“The one thing I saw on the computer was to use the palm of your hand and press down. Yep. That’s kneading,” Mama says.
Wanda jokes, “You mean all these years you had to take a lesson?”
“Well, I knew how to do it, but I needed to look it up to tell you!” Mama retorts.
After about 15 minutes, adding flour to remove the “stickiness,” the fastnacht dough is mixed and ready to rise. We place the two buns in their pans, under a table cloth, and in Mama’s spare bedroom with the space heater warming the room. At 10 p.m., she will smash it down, and again at 2 A.M. and finally at 6 A.M.
Why we eat fastnachts on Fat Tuesday
I don’t consider myself a foodie — someone whose life revolves around finding and cooking amazing meals. Generally, I’m not picky so I enjoy almost any food, regardless of ingredients. However, there is one food item that needs to be “pure” Pa. Dutch: fastnachts.
Recently, a friend purchased “fastnachts” from a local convenience store. Upon reading the label, I noticed, with horror, that potatoes were one of the last (and therefore least) ingredients. Worse yet, there was no lard. No, these “fastnachts” do not deserve that title.
I am a traditionalist at heart, and that means eating fastnachts from my grandmother’s kitchen each year. I can only think of two years when I missed her special treats because I had grad class.
Likewise, York Countians from our past placed similar emphasis on the day.
For instance, Pennsylvania German farmers believed their flax crop would suffer if they failed to observe the holiday, reported an 1881 article in The York Dispatch. I can relate to my ancestors whose excellent excuses condoned eating delicious baked goods.
In 1912, The York Daily predicted that over 100,000 fastnachts were eaten in York County.
By 1916, the same newspaper estimated that number increased to 216,000, and the average person consumed four fastnachts — I eat at least four with ease.
We eat Fastnachts on Fat Tuesday, the day before Lent — 40 days in which some Christians give up sweets. You’ve probably heard of Mardi Gras, or the French term for Fat Tuesday. To get rid of all the fat and sugar in the house, York Countians made fastnachts to use up all the temptations. So, we eat fat cakes on “fast night,” or in German, “fastnacht.” After 40 days of fasting, we celebrate Easter with candy and other sweets.
Today is also called “Shrove Tuesday,” meaning the absolving of sins upon penance. Historically, it was customary for people to confess their sins on this day, too.
Tuesday morning we roll out the dough and cut out the pieces, nestling them under a blanket to continue raising.
Mama and Wanda always start frying with the top side down.

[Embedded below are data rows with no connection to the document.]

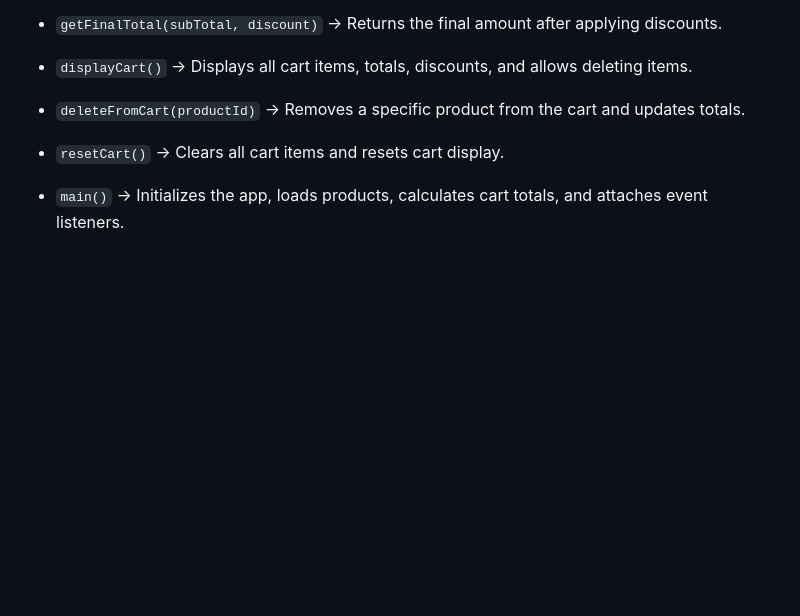
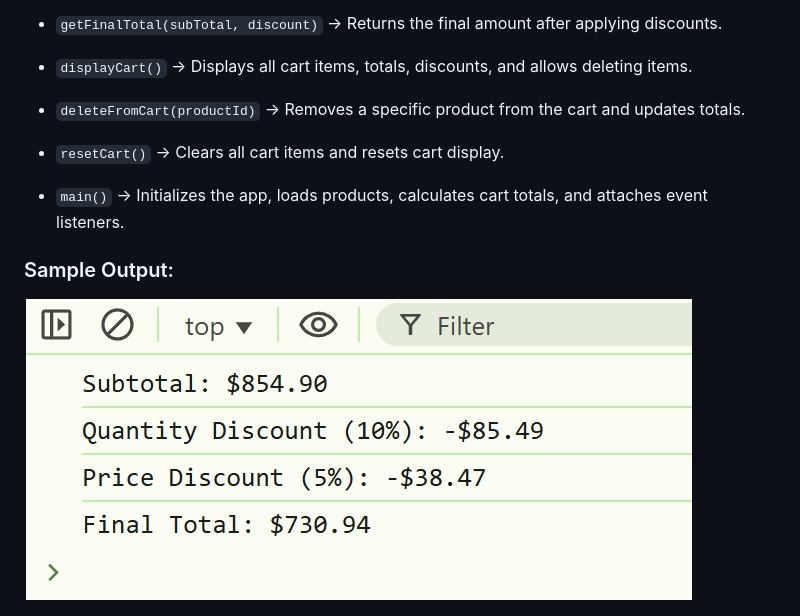
Before and after one commit to nazil-tntra/JS_Training-Nazil, a Markdown page: README.md, the part around the change. GitHub-like rendering; pictures changed too: images/day2.png (added); blank space fills up the shorter version.

Commit message:
docs: added sample output for day2

````diff
--- a/README.md
+++ b/README.md
@@ -59,3 +59,8 @@ This task is a Vanilla JavaScript-based Shopping Cart System that fetches produc
 - ```resetCart()``` → Clears all cart items and resets cart display.
 
 - ```main()``` → Initializes the app, loads products, calculates cart totals, and attaches event listeners.
+
+
+### Sample Output:
+
+<img src="./images/day2.png">
````
Also changed, not shown: images/day1.png (renamed from images/image.png).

That way the fastnachts continue to rise while frying in lard to create an even-looking dessert. Finally, we top them with sugar or glaze for the final, delectable product.
Hopefully, you can get your hands on some old-fashion, Pa. Dutch fastnachts today. My only regret is that we aren’t all lucky enough to have grandmas who make old-fashioned fastnachts with potatoes and lard.
Jim McClure writes more about it HERE.
You can also read more about fastnacht history HERE.